■ Assignment:
Using the data below, copy out all lines with the word "HINT".

[Records from a data source]
────────────────

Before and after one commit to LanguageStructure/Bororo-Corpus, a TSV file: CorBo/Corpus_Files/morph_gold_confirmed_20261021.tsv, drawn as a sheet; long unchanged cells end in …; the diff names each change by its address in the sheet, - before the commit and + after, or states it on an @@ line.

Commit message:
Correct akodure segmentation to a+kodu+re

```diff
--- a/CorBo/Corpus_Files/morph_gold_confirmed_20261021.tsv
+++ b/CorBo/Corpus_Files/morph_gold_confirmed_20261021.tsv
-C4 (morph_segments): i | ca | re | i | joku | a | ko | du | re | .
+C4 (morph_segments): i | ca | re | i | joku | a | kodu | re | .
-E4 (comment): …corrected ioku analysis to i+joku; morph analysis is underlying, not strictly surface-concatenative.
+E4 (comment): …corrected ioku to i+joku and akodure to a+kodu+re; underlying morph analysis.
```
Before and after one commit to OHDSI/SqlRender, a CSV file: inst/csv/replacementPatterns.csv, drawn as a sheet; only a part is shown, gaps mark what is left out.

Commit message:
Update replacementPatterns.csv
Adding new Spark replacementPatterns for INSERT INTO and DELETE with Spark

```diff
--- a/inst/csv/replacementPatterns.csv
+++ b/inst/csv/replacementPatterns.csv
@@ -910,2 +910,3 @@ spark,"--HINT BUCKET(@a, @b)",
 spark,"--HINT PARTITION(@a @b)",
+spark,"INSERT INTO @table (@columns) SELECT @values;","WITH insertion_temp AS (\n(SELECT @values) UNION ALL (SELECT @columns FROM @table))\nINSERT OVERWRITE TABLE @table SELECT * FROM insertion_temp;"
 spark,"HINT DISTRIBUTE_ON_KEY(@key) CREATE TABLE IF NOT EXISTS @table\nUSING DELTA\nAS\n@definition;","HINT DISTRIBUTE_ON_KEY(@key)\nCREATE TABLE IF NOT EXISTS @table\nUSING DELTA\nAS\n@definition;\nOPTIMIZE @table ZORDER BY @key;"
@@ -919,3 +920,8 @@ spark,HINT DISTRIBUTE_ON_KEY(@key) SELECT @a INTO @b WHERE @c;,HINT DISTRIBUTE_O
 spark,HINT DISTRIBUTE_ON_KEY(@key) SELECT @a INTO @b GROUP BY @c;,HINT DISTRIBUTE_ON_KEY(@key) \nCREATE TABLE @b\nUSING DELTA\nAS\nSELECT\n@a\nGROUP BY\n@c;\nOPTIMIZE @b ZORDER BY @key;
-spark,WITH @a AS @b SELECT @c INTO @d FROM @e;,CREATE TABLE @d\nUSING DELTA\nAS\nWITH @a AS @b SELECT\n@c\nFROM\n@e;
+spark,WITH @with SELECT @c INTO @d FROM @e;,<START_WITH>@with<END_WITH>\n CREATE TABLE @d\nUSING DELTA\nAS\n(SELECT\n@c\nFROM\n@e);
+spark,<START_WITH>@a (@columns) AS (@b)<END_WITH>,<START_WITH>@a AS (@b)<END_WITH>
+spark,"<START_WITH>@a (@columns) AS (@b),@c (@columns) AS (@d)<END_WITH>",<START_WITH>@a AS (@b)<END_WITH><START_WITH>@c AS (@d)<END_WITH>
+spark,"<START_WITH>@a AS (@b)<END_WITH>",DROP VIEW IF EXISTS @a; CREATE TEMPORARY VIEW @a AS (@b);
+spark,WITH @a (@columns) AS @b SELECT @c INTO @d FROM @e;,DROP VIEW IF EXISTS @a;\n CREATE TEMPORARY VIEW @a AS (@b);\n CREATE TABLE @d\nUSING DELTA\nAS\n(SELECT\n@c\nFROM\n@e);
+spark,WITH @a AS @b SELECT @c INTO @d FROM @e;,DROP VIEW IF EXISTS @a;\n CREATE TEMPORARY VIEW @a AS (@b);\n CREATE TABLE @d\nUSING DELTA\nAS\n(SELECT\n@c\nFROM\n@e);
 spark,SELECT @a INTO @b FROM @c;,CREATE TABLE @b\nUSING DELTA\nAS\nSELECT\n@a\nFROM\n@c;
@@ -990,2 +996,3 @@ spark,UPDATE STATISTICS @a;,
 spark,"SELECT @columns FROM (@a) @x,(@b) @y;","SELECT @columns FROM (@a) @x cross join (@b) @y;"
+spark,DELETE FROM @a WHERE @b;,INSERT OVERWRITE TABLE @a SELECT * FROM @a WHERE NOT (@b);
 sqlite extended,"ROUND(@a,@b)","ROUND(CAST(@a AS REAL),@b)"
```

────────────────

■ Written answer:
@@ -910,2 +910,3 @@ spark,"--HINT BUCKET(@a, @b)",
 spark,"--HINT PARTITION(@a @b)",
 spark,"HINT DISTRIBUTE_ON_KEY(@key) CREATE TABLE IF NOT EXISTS @table\nUSING DELTA\nAS\n@definition;","HINT DISTRIBUTE_ON_KEY(@key)\nCREATE TABLE IF NOT EXISTS @table\nUSING DELTA\nAS\n@definition;\nOPTIMIZE @table ZORDER BY @key;"
@@ -919,3 +920,8 @@ spark,HINT DISTRIBUTE_ON_KEY(@key) SELECT @a INTO @b WHERE @c;,HINT DISTRIBUTE_O
 spark,HINT DISTRIBUTE_ON_KEY(@key) SELECT @a INTO @b GROUP BY @c;,HINT DISTRIBUTE_ON_KEY(@key) \nCREATE TABLE @b\nUSING DELTA\nAS\nSELECT\n@a\nGROUP BY\n@c;\nOPTIMIZE @b ZORDER BY @key;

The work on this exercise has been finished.